The words of Jalāl ad-Dīn Muhammad Rūmī do not simply ring true across time. They invigorate each reader with renewed meaning, purpose and ultimately liberation. When his immortal understanding of the human experience is embraced by a striking, ensemble, Will You is born. Among these musical admirers of Rumi are Iranian-American vocalist Katayoun Goudarzi, , sitar player Shujaat Khan, saxophonist Tim Ries (whose work includes playing with Jack DeJohnette and Donald Byrd, The Rolling Stones, Donald Fagen, and Rod Stewart), pianist Kevin Hays, and tabla player Dibyarka Chatterjee. Their skills in combination have inevitably unlocked new facets of Rumi’s enlightening words. “Don’t” offers a heartrending plea to relieve a woman’s lover of his torment. Goudarzi sings it with an ardour that would not be out of place in the tales of Laila-Majnu or Heer-Ranjha. Rumi’s love poetry has often epitomised the lover as the universal (or God), and the shuddering arrangements of strings and percussion leaves no stone unturned to exalt the words accordingly. Goudarzi’s voice is exceptional: she communicates devotion, passion and agony and just as easily switches to bliss with “Let Me”. Each instrument responds like a deprived lover to the next; the vocals are the prayer while the music serves as a conduit to all that is divine and worth loving.

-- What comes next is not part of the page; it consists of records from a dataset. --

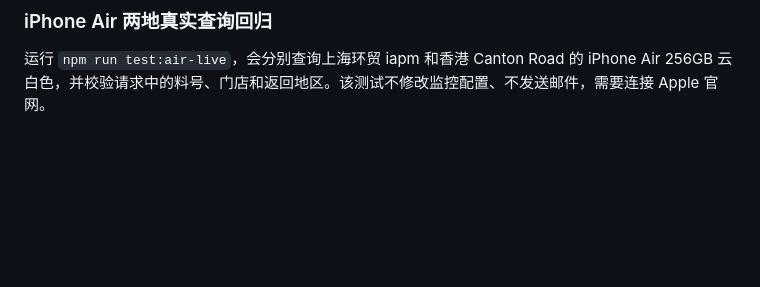
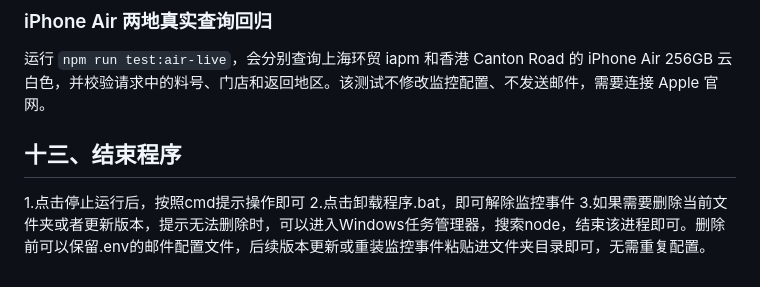
Before and after one commit to Mansorry101/apple-pickup-monitor, a Markdown page: README.md, the part around the change. Rendered like a GitHub page; blank space fills up the shorter version.

```diff
--- a/README.md
+++ b/README.md
@@ -550,3 +550,7 @@ export HTTPS_PROXY=http://127.0.0.1:7890; node src/index.js --once
 ### iPhone Air 两地真实查询回归
 
 运行 `npm run test:air-live`，会分别查询上海环贸 iapm 和香港 Canton Road 的 iPhone Air 256GB 云白色，并校验请求中的料号、门店和返回地区。该测试不修改监控配置、不发送邮件，需要连接 Apple 官网。
+## 十三、结束程序
+1.点击停止运行后，按照cmd提示操作即可
+2.点击卸载程序.bat，即可解除监控事件
+3.如果需要删除当前文件夹或者更新版本，提示无法删除时，可以进入Windows任务管理器，搜索node，结束该进程即可。删除前可以保留.env的邮件配置文件，后续版本更新或重装监控事件粘贴进文件夹目录即可，无需重复配置。
```
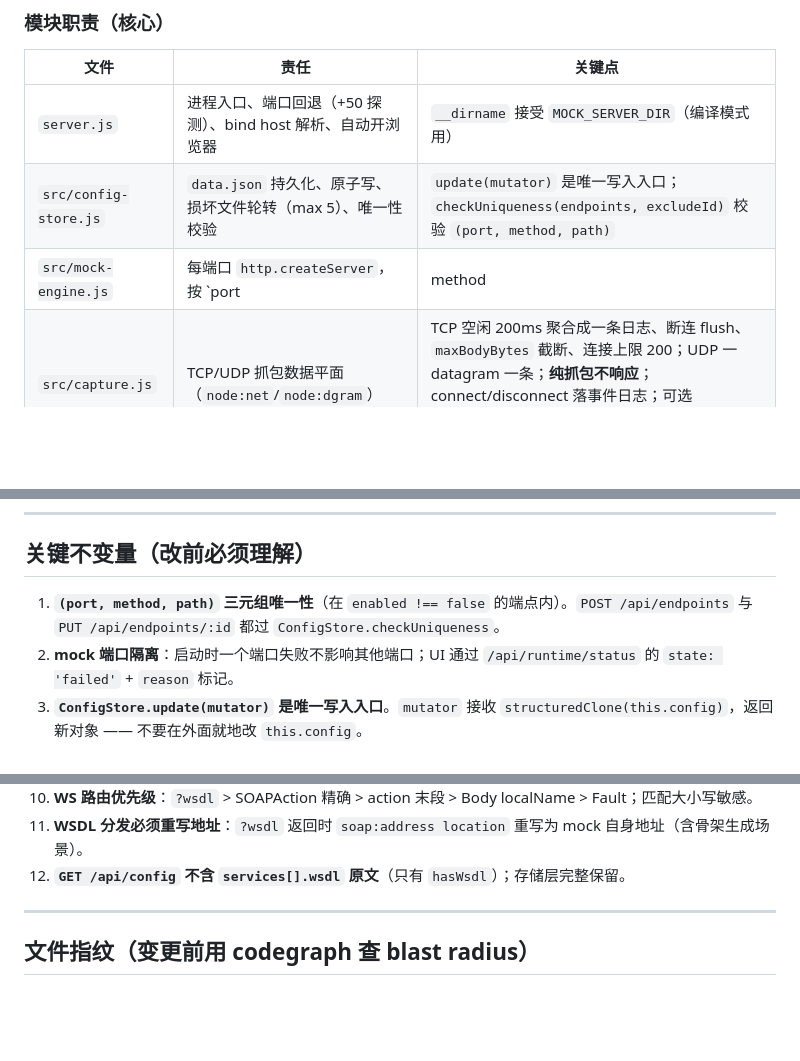
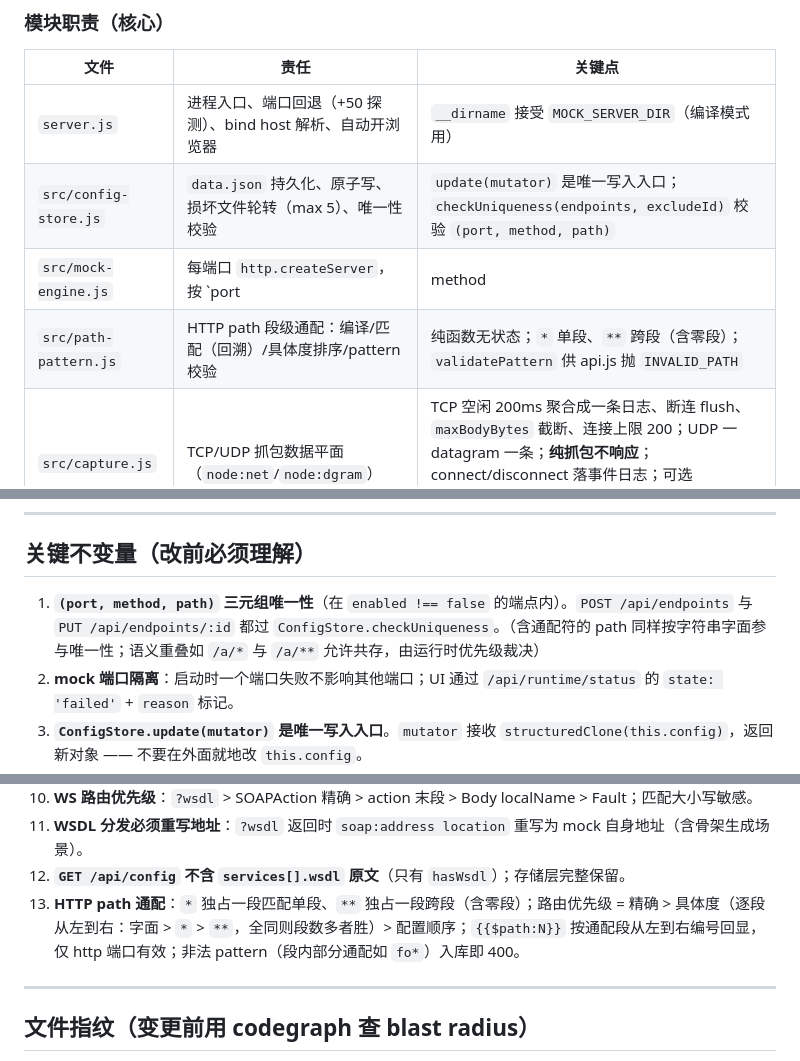
Before and after one commit to banxiachuqing/httpMock, a Markdown page: CLAUDE.md, 3 parts joined by grey strips. Drawn GitHub-style; blank space fills up the shorter version.

Commit message:
docs: CLAUDE.md 通配不变量 + ego-browser E2E 验证通过

```diff
--- a/CLAUDE.md
+++ b/CLAUDE.md
@@ -118,7 +118,8 @@ MOCK_READY {"host","port"}，壳解析后 WebView 导航到该地址；关窗隐
 |---|---|---|
 | `server.js` | 进程入口、端口回退（+50 探测）、bind host 解析、自动开浏览器 | `__dirname` 接受 `MOCK_SERVER_DIR`（编译模式用） |
 | `src/config-store.js` | `data.json` 持久化、原子写、损坏文件轮转（max 5）、唯一性校验 | `update(mutator)` 是唯一写入入口；`checkUniqueness(endpoints, excludeId)` 校验 `(port, method, path)` |
-| `src/mock-engine.js` | 每端口 `http.createServer`，按 `port|method|path` 路由；按 `port.type` 派发 http/ws/tcp/udp | `start(endpoints, ports, services)`：ports 列表模式下只绑定启用端口、空端口也绑定（404）；**端口隔离**：一个端口 EADDRINUSE 不影响其他端口；`getStatus()` 返回 `{port: {state, reason?}}` |
+| `src/mock-engine.js` | 每端口 `http.createServer`，按 `port|method|path` 路由（经 `path-pattern.js` 两路分发：字面 path 走 exact Map，通配 path 走预排序通配桶）；按 `port.type` 派发 http/ws/tcp/udp | `start(endpoints, ports, services)`：ports 列表模式下只绑定启用端口、空端口也绑定（404）；**端口隔离**：一个端口 EADDRINUSE 不影响其他端口；`getStatus()` 返回 `{port: {state, reason?}}` |
+| `src/path-pattern.js` | HTTP path 段级通配：编译/匹配（回溯）/具体度排序/pattern 校验 | 纯函数无状态；`*` 单段、`**` 跨段（含零段）；`validatePattern` 供 api.js 抛 `INVALID_PATH` |
 | `src/capture.js` | TCP/UDP 抓包数据平面（`node:net`/`node:dgram`） | TCP 空闲 200ms 聚合成一条日志、断连 flush、`maxBodyBytes` 截断、连接上限 200；UDP 一 datagram 一条；**纯抓包不响应**；connect/disconnect 落事件日志；可选 `protocol`/`parse` 参数给 syslog 等协议复用（同 socket 不同解析层） |
 | `src/syslog.js` | Syslog 解析器（RFC 3164 / 5424） | 纯函数 `parseSyslog(buf)`；PRI 后 `/^1 /` 判 5424 否则 3164；解析失败兜底 raw；全程 try/catch 不抛错；导出 SEVERITY_NAMES / FACILITY_NAMES（RFC 5424 §6.2.1 表） |
 | `src/log-buffer.js` | 500 条环形 + `subscribe(fn)` fan-out | `push()` 同步通知所有订阅者 |
@@ -164,7 +165,7 @@ test/
 
 ## 关键不变量（改前必须理解）
 
-1. **`(port, method, path)` 三元组唯一性**（在 `enabled !== false` 的端点内）。`POST /api/endpoints` 与 `PUT /api/endpoints/:id` 都过 `ConfigStore.checkUniqueness`。
+1. **`(port, method, path)` 三元组唯一性**（在 `enabled !== false` 的端点内）。`POST /api/endpoints` 与 `PUT /api/endpoints/:id` 都过 `ConfigStore.checkUniqueness`。（含通配符的 path 同样按字符串字面参与唯一性；语义重叠如 `/a/*` 与 `/a/**` 允许共存，由运行时优先级裁决）
 2. **mock 端口隔离**：启动时一个端口失败不影响其他端口；UI 通过 `/api/runtime/status` 的 `state: 'failed'` + `reason` 标记。
 3. **`ConfigStore.update(mutator)` 是唯一写入入口**。`mutator` 接收 `structuredClone(this.config)`，返回新对象 —— 不要在外面就地改 `this.config`。
 4. **SSE 客户端订阅**：`LogBuffer.subscribe(fn)` 返回 `unsubscribe`；`api.js` 启动时一次性挂上 broadcast，不要重复挂。
@@ -176,6 +177,7 @@ test/
 10. **WS 路由优先级**：`?wsdl` > SOAPAction 精确 > action 末段 > Body localName > Fault；匹配大小写敏感。
 11. **WSDL 分发必须重写地址**：`?wsdl` 返回时 `soap:address location` 重写为 mock 自身地址（含骨架生成场景）。
 12. **`GET /api/config` 不含 `services[].wsdl` 原文**（只有 `hasWsdl`）；存储层完整保留。
+13. **HTTP path 通配**：`*` 独占一段匹配单段、`**` 独占一段跨段（含零段）；路由优先级 = 精确 > 具体度（逐段从左到右：字面 > `*` > `**`，全同则段数多者胜）> 配置顺序；`{{$path:N}}` 按通配段从左到右编号回显，仅 http 端口有效；非法 pattern（段内部分通配如 `fo*`）入库即 400。
 
 ---
 
```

The album is magnificent beyond description. It deserves every purchase, it deserves to be replayed and it will do nothing short to embedding itself into the heart, conquering it and goading it into a mad dance of ecstasy and loss until all is stilled. I promise you, you do not need to know the language (Persian poetry) to be elevated. If you do, it would probably help. But if you don’t, nothing is hindered. Go forth and ascend.
Monica Dogra (Naraye Mastana):
Monica Dogra’s recognizable aesthetic of poetry-passion-pathology disappoints in her adaptation of ‘Naraye Mastana’. The usually stunning songstress turns a Sufi gem by Abida Parveen into something that claims to be a “club banger”. While it has got a decent beat, the song does very little to substantiate the ethereal persona with which Dogra has defined her creed and career. She looks beautiful, but her equally exquisite voice is lost in the opacity and somewhat drab rhythm. One expected more.
Emergence (Can You Record Me?):
Out of Auroville comes a man who champion sustainable organic farming, Krishna Mckenzie. He has co-founded a band with French bassist Mishko M’Ba, drummer Soundar Rajan and popular city-based Carnatic violinist Karthick Iyer. And their third EP is a message calling for renewal, rejuvenation and awareness of the connection that humanity has with the soil. It’s a message well places in this environmentally bootstrapped world. Mckenzie’s faith in the intricate connection between nature and music creates the sense that their music knows exactly where it belongs. The song carries itself with determined ease. It does not dabble in unnecessary complexity and stays on point. The message is clearly the point of the track. Musically, it is not too innovative, but the Tamil vocals create an interesting back-and-forth. It is definitely a good song, and even if for the message alone, the band deserves wide publicity.
These reviews were published in our October 2017 issue: http://bit.ly/2zv3e5K